═════ Exercise materials

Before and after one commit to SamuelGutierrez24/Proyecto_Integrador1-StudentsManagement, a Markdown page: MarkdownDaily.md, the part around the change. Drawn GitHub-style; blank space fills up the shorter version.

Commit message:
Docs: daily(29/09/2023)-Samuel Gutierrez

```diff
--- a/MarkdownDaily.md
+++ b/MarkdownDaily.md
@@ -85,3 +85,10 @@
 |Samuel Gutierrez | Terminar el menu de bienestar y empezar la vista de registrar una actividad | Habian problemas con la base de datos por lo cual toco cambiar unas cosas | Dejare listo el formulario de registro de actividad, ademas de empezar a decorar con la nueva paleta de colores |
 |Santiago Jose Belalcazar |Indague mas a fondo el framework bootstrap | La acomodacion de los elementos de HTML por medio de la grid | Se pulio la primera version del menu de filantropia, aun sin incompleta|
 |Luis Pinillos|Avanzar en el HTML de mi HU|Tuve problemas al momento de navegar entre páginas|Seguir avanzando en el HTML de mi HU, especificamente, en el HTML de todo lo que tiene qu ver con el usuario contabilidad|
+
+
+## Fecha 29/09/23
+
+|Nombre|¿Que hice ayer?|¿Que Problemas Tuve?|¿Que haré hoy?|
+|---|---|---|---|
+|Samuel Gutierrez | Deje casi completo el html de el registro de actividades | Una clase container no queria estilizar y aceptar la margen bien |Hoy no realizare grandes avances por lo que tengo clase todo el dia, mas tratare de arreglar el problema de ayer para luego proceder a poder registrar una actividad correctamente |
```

══════════
═════ Exercise materials

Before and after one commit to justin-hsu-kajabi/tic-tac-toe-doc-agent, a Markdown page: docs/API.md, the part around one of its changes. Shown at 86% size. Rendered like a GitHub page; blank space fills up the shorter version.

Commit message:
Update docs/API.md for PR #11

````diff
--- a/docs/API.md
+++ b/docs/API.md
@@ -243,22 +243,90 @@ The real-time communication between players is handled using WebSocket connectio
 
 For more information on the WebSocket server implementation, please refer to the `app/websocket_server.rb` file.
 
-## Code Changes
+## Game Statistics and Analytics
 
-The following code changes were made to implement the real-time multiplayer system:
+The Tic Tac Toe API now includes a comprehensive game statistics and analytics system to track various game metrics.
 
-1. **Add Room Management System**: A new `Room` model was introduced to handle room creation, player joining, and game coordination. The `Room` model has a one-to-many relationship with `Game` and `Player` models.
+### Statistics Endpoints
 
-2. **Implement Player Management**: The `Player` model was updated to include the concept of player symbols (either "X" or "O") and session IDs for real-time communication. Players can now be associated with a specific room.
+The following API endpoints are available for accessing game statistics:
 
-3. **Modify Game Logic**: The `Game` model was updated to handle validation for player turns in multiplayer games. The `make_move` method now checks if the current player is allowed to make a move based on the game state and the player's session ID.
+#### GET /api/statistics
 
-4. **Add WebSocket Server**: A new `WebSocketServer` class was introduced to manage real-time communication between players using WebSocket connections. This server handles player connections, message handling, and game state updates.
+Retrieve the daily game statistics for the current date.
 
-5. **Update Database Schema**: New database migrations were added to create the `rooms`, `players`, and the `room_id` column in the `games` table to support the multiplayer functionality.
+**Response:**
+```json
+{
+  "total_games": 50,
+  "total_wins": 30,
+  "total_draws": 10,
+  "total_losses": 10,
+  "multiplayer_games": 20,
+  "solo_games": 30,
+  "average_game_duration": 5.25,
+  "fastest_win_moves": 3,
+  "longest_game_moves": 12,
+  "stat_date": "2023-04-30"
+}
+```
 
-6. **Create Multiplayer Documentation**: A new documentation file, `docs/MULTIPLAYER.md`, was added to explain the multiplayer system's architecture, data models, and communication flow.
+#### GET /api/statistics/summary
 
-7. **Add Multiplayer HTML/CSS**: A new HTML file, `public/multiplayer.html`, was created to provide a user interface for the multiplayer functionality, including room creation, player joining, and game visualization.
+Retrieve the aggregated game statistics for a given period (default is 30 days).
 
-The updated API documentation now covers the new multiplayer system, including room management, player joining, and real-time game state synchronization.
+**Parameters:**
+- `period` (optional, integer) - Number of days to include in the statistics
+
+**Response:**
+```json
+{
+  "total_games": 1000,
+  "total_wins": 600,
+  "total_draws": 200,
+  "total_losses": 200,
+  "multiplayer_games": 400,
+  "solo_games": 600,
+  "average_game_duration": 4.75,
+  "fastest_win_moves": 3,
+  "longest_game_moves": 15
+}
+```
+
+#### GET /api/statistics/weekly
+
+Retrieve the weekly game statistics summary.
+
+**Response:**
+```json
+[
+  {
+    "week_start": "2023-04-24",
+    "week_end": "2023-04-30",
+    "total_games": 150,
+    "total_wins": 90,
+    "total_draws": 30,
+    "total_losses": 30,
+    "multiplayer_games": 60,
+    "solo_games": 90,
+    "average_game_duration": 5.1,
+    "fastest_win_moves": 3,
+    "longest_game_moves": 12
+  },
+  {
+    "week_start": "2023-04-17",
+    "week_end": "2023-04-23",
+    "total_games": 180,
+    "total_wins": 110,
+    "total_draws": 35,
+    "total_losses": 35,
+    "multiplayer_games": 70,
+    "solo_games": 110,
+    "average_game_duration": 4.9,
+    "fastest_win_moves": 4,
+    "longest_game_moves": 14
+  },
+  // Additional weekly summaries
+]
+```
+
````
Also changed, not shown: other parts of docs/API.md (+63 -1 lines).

══════════

**Exercise aim:** Please copy every line of the material that contains the word "WebSocket".

**Expected answer:**
@@ -243,22 +243,90 @@ The real-time communication between players is handled using WebSocket connectio
 For more information on the WebSocket server implementation, please refer to the `app/websocket_server.rb` file.
-4. **Add WebSocket Server**: A new `WebSocketServer` class was introduced to manage real-time communication between players using WebSocket connections. This server handles player connections, message handling, and game state updates.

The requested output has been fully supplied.